Record extracts |
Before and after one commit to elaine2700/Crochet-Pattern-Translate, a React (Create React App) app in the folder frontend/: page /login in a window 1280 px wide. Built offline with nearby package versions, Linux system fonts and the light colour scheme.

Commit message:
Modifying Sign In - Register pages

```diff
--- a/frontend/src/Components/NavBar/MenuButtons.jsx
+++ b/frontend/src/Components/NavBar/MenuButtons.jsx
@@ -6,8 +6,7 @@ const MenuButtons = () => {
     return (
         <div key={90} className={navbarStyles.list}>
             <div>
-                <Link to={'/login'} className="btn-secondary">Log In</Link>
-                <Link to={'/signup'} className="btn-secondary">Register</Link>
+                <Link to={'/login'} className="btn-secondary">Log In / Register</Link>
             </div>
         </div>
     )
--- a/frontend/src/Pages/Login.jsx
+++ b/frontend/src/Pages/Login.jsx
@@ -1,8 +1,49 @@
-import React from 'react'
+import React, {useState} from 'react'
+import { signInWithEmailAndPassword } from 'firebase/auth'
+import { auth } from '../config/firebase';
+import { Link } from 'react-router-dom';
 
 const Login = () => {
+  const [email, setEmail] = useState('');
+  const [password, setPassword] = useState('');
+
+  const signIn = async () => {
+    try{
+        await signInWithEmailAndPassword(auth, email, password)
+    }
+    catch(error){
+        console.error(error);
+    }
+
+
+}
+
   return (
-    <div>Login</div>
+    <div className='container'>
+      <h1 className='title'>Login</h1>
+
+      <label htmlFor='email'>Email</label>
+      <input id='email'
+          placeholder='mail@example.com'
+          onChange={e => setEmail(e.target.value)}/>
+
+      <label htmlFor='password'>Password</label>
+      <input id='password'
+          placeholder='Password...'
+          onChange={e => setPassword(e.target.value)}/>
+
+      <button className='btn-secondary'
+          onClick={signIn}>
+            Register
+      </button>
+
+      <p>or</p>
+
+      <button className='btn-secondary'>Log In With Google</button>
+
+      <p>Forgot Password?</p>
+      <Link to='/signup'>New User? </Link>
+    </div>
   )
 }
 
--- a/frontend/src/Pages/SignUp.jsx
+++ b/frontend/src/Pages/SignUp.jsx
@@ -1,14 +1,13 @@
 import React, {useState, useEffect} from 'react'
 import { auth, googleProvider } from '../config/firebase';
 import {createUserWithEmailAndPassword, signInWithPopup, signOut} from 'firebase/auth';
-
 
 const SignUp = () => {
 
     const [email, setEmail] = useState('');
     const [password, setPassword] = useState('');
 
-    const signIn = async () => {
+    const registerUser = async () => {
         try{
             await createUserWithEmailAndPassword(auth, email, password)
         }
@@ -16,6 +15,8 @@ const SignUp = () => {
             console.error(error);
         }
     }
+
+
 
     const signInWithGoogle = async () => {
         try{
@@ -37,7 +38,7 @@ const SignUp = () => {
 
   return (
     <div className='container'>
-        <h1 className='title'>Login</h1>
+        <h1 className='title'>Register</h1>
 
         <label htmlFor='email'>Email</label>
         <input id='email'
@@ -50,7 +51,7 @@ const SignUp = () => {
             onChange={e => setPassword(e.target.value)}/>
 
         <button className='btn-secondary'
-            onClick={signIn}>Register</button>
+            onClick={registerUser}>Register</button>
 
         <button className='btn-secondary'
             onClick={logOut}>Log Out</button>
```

Assignment | Reproduce the data. Keep it exact.

Written solution |
Before and after one commit to elaine2700/Crochet-Pattern-Translate, a React (Create React App) app in the folder frontend/: page /login in a window 1280 px wide. Built offline with nearby package versions, Linux system fonts and the light colour scheme.

Commit message:
Modifying Sign In - Register pages

```diff
--- a/frontend/src/Components/NavBar/MenuButtons.jsx
+++ b/frontend/src/Components/NavBar/MenuButtons.jsx
@@ -6,8 +6,7 @@ const MenuButtons = () => {
     return (
         <div key={90} className={navbarStyles.list}>
             <div>
-                <Link to={'/login'} className="btn-secondary">Log In</Link>
-                <Link to={'/signup'} className="btn-secondary">Register</Link>
+                <Link to={'/login'} className="btn-secondary">Log In / Register</Link>
             </div>
         </div>
     )
--- a/frontend/src/Pages/Login.jsx
+++ b/frontend/src/Pages/Login.jsx
@@ -1,8 +1,49 @@
-import React from 'react'
+import React, {useState} from 'react'
+import { signInWithEmailAndPassword } from 'firebase/auth'
+import { auth } from '../config/firebase';
+import { Link } from 'react-router-dom';
 
 const Login = () => {
+  const [email, setEmail] = useState('');
+  const [password, setPassword] = useState('');
+
+  const signIn = async () => {
+    try{
+        await signInWithEmailAndPassword(auth, email, password)
+    }
+    catch(error){
+        console.error(error);
+    }
+
+
+}
+
   return (
-    <div>Login</div>
+    <div className='container'>
+      <h1 className='title'>Login</h1>
+
+      <label htmlFor='email'>Email</label>
+      <input id='email'
+          placeholder='mail@example.com'
+          onChange={e => setEmail(e.target.value)}/>
+
+      <label htmlFor='password'>Password</label>
+      <input id='password'
+          placeholder='Password...'
+          onChange={e => setPassword(e.target.value)}/>
+
+      <button className='btn-secondary'
+          onClick={signIn}>
+            Register
+      </button>
+
+      <p>or</p>
+
+      <button className='btn-secondary'>Log In With Google</button>
+
+      <p>Forgot Password?</p>
+      <Link to='/signup'>New User? </Link>
+    </div>
   )
 }
 
--- a/frontend/src/Pages/SignUp.jsx
+++ b/frontend/src/Pages/SignUp.jsx
@@ -1,14 +1,13 @@
 import React, {useState, useEffect} from 'react'
 import { auth, googleProvider } from '../config/firebase';
 import {createUserWithEmailAndPassword, signInWithPopup, signOut} from 'firebase/auth';
-
 
 const SignUp = () => {
 
     const [email, setEmail] = useState('');
     const [password, setPassword] = useState('');
 
-    const signIn = async () => {
+    const registerUser = async () => {
         try{
             await createUserWithEmailAndPassword(auth, email, password)
         }
@@ -16,6 +15,8 @@ const SignUp = () => {
             console.error(error);
         }
     }
+
+
 
     const signInWithGoogle = async () => {
         try{
@@ -37,7 +38,7 @@ const SignUp = () => {
 
   return (
     <div className='container'>
-        <h1 className='title'>Login</h1>
+        <h1 className='title'>Register</h1>
 
         <label htmlFor='email'>Email</label>
         <input id='email'
@@ -50,7 +51,7 @@ const SignUp = () => {
             onChange={e => setPassword(e.target.value)}/>
 
         <button className='btn-secondary'
-            onClick={signIn}>Register</button>
+            onClick={registerUser}>Register</button>
 
         <button className='btn-secondary'
             onClick={logOut}>Log Out</button>
```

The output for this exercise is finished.